Sustainable Food and Drink Will Be Everywhere in 2023

An annual trend report from EatingWell highlights the foods, drinks, ingredients, and more we’ll be seeing everywhere this year.

Every year, we see predictions about what foods, ingredients, and cooking styles will be trending. Some disappear, but the good ones, like delicious acai bowls or creative and eye-popping charcuterie boards, are lasting. So, what will the trends be in 2023? Our sister brand EatingWell’s list of what’s coming in 2023 has something for everyone. Here’s what you can expect to see, sip, and prep this year.

Blood orange spritz and salmon in skillet

Left: Jason Donnelly; Right: Jacob Fox

6 Key Food Trends in 2023, According to EatingWell

Seared Salmon Pistachio Gremolata
Jacob Fox

Products from the Sea

From kelp-based products to sustainable seafood, the ocean is the source of some of the hottest food trends this year. Get ready for kelp noodles, kelp chips, and other algae-based delectables. And while lobster is no longer considered sustainable, salmon, shrimp, and other popular fish can still be part of a healthy, eco-friendly meal.

Coffee Alternatives

You may not be ready to give up your morning jolt of java, but sustainable options can add variety to your routine. Try FigBrew’s Figgee, an organic coffee substitute made of figs, or beanless coffee for a hot or cold brew. With land for coffee growing expected to decrease by 50% by 2050, checking out coffee alternatives will help you prepare for the future.

two wine glasses with aperol spritz cocktail and orange slices

AlexPro9500 / Getty Images

Low- or No-Alcohol Cocktails

The trend for drinks in 2023 doesn’t necessarily include hard liquor. Searches for mocktails are trending, and there’s a return to lighter options like wine spritzes for lower-calorie, refreshing flavors. Non-alcoholic beer is also taking its place on the bar menu.

Drink to Your Health

More and more beverages include healthy adaptogens, making your afternoon pick-me-up more than just a way to quench your thirst. Look for adaptogens such as ginseng in bottled water, iced tea, fruit-based drinks, and more. Also, adaptogen drinks are being touted as a healthy alternative to cocktails, since they have a relaxing effect.

Carson Downing

Copycat Recipes
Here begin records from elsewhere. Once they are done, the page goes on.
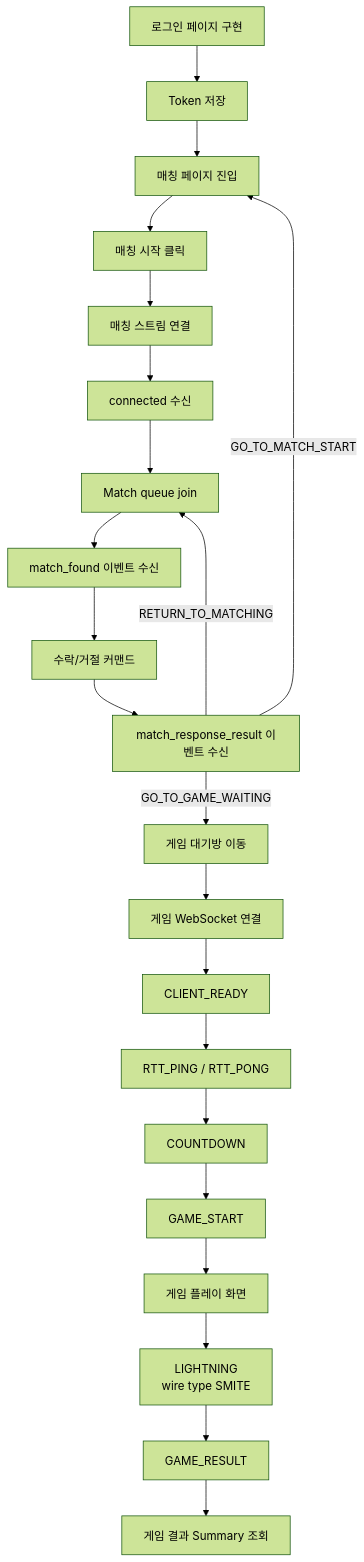
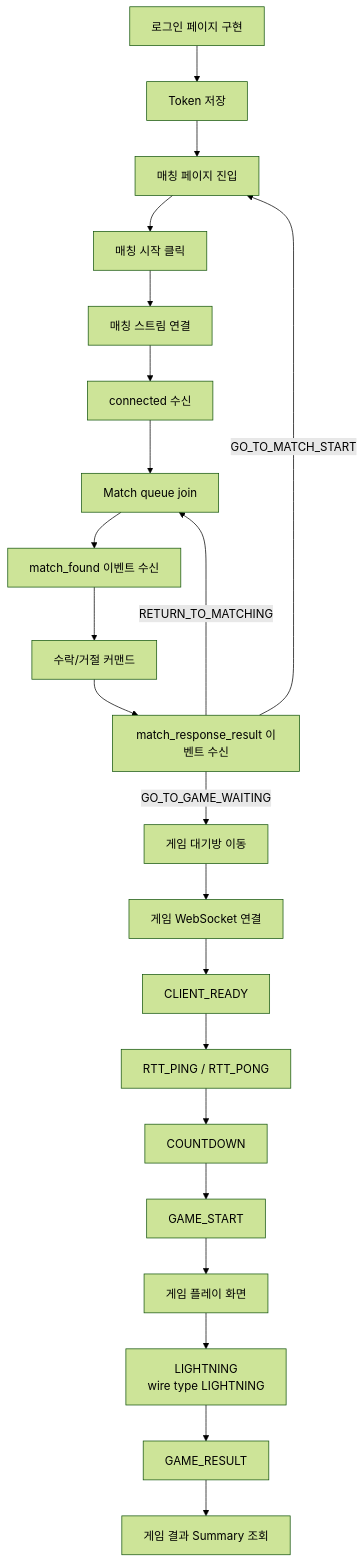
The diagram in docs/antigravity/frontend/front-plan.md (moonwhistle/League-of-Star), drawn with Mermaid (forest theme) before and after one commit. The commit also changed other lines of this file and 70 other files, not shown here.

````diff
--- a/docs/antigravity/frontend/front-plan.md
+++ b/docs/antigravity/frontend/front-plan.md
@@ -18,24 +18,24 @@
 ```mermaid
 flowchart TD
     A[로그인 페이지 구현] --> B[Token 저장]
     B --> C[매칭 페이지 진입]
     C --> D[매칭 시작 클릭]
     D --> E[매칭 스트림 연결]
     E --> F[connected 수신]
     F --> G[Match queue join]
     G --> H[match_found 이벤트 수신]
     H --> I[수락/거절 커맨드]
     I --> J[match_response_result 이벤트 수신]
     J -->|GO_TO_GAME_WAITING| K[게임 대기방 이동]
     J -->|GO_TO_MATCH_START| C
     J -->|RETURN_TO_MATCHING| G
     K --> L[게임 WebSocket 연결]
     L --> M[CLIENT_READY]
     M --> N[RTT_PING / RTT_PONG]
     N --> O[COUNTDOWN]
     O --> P[GAME_START]
     P --> Q[게임 플레이 화면]
-    Q --> R[LIGHTNING<br/>wire type SMITE]
+    Q --> R[LIGHTNING<br/>wire type LIGHTNING]
     R --> S[GAME_RESULT]
     S --> T[게임 결과 Summary 조회]
 ```
````
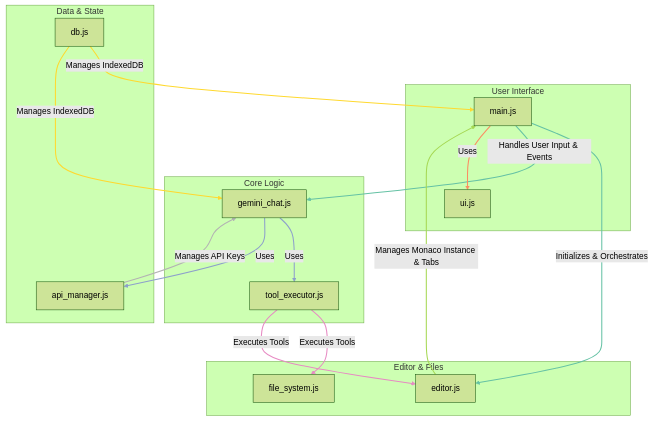
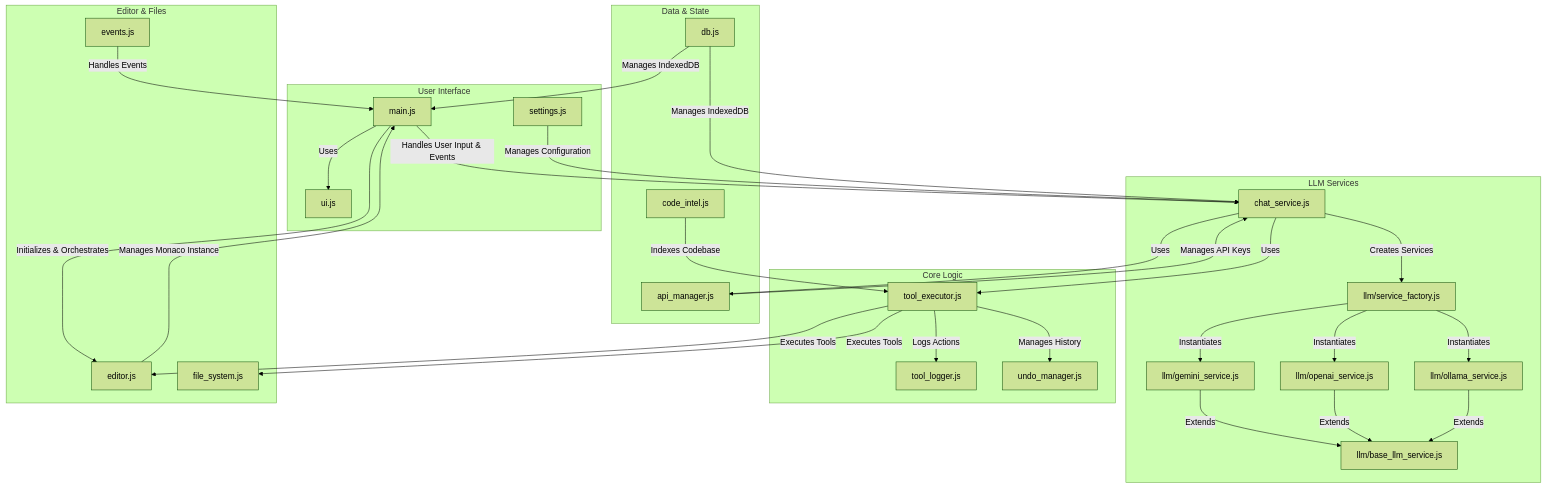
The first of 6 diagrams in docs/ARCHITECTURE.md (yapweijun1996/AI-Code-Editor-v14), drawn with Mermaid (forest theme) before and after one commit. The commit also changed other lines of this file and 4 other files, not shown here.

````diff
--- a/docs/ARCHITECTURE.md
+++ b/docs/ARCHITECTURE.md
@@ -19,46 +22,59 @@
 ```mermaid
 graph TD
     subgraph User Interface
         A[main.js]
         B[ui.js]
+        S[settings.js]
+    end
+
+    subgraph LLM Services
+        CS[chat_service.js]
+        SF[llm/service_factory.js]
+        GS[llm/gemini_service.js]
+        OS[llm/openai_service.js]
+        OLS[llm/ollama_service.js]
+        BS[llm/base_llm_service.js]
     end
 
     subgraph Core Logic
-        C[gemini_chat.js]
         D[tool_executor.js]
+        TL[tool_logger.js]
+        UM[undo_manager.js]
     end
 
     subgraph Data & State
         E[db.js]
         F[api_manager.js]
+        CI[code_intel.js]
     end
 
     subgraph Editor & Files
         G[editor.js]
         H[file_system.js]
+        EV[events.js]
     end
 
     A -- Initializes & Orchestrates --> G
-    A -- Handles User Input & Events --> C
+    A -- Handles User Input & Events --> CS
     A -- Uses --> B
-    C -- Uses --> D
-    C -- Uses --> F
+    CS -- Creates Services --> SF
+    SF -- Instantiates --> GS
+    SF -- Instantiates --> OS
+    SF -- Instantiates --> OLS
+    GS -- Extends --> BS
+    OS -- Extends --> BS
+    OLS -- Extends --> BS
+    CS -- Uses --> D
+    CS -- Uses --> F
     D -- Executes Tools --> H
     D -- Executes Tools --> G
-    G -- Manages Monaco Instance & Tabs --> A
+    D -- Logs Actions --> TL
+    D -- Manages History --> UM
+    G -- Manages Monaco Instance --> A
     E -- Manages IndexedDB --> A
-    E -- Manages IndexedDB --> C
-    F -- Manages API Keys --> C
-
-    linkStyle 0 stroke:#66c2a5,stroke-width:2px;
-    linkStyle 1 stroke:#66c2a5,stroke-width:2px;
-    linkStyle 2 stroke:#fc8d62,stroke-width:2px;
-    linkStyle 3 stroke:#8da0cb,stroke-width:2px;
-    linkStyle 4 stroke:#8da0cb,stroke-width:2px;
-    linkStyle 5 stroke:#e78ac3,stroke-width:2px;
-    linkStyle 6 stroke:#e78ac3,stroke-width:2px;
-    linkStyle 7 stroke:#a6d854,stroke-width:2px;
-    linkStyle 8 stroke:#ffd92f,stroke-width:2px;
-    linkStyle 9 stroke:#ffd92f,stroke-width:2px;
-    linkStyle 10 stroke:#b3b3b3,stroke-width:2px;
+    E -- Manages IndexedDB --> CS
+    F -- Manages API Keys --> CS
+    S -- Manages Configuration --> CS
+    CI -- Indexes Codebase --> D
+    EV -- Handles Events --> A
 ```
````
You can save a lot of money by making a recipe you love at a local restaurant in your kitchen. This trend started during the pandemic when we couldn’t dine out, but it continues as people watch their budgets due to skyrocketing food costs. Unfortunately, those costs get passed on to restaurant customers, often making a dinner out for a family of four prohibitively expensive. As a bonus, copycat recipes are sometimes healthier than restaurant versions, or you can modify them to your taste.

Purple Tomatoes

Darker veggies and fruits are indeed more protein and vitamin-rich than lighter options, and the new purple tomato is no exception. Anthocyanins, found in blueberries and blackberries, make these bioengineered tomatoes even healthier than red ones. Will health-conscious consumers be comfortable in 2023 with a genetically-altered tomato? We’ll see how this trend prediction turns out

Was this page helpful?
Related Articles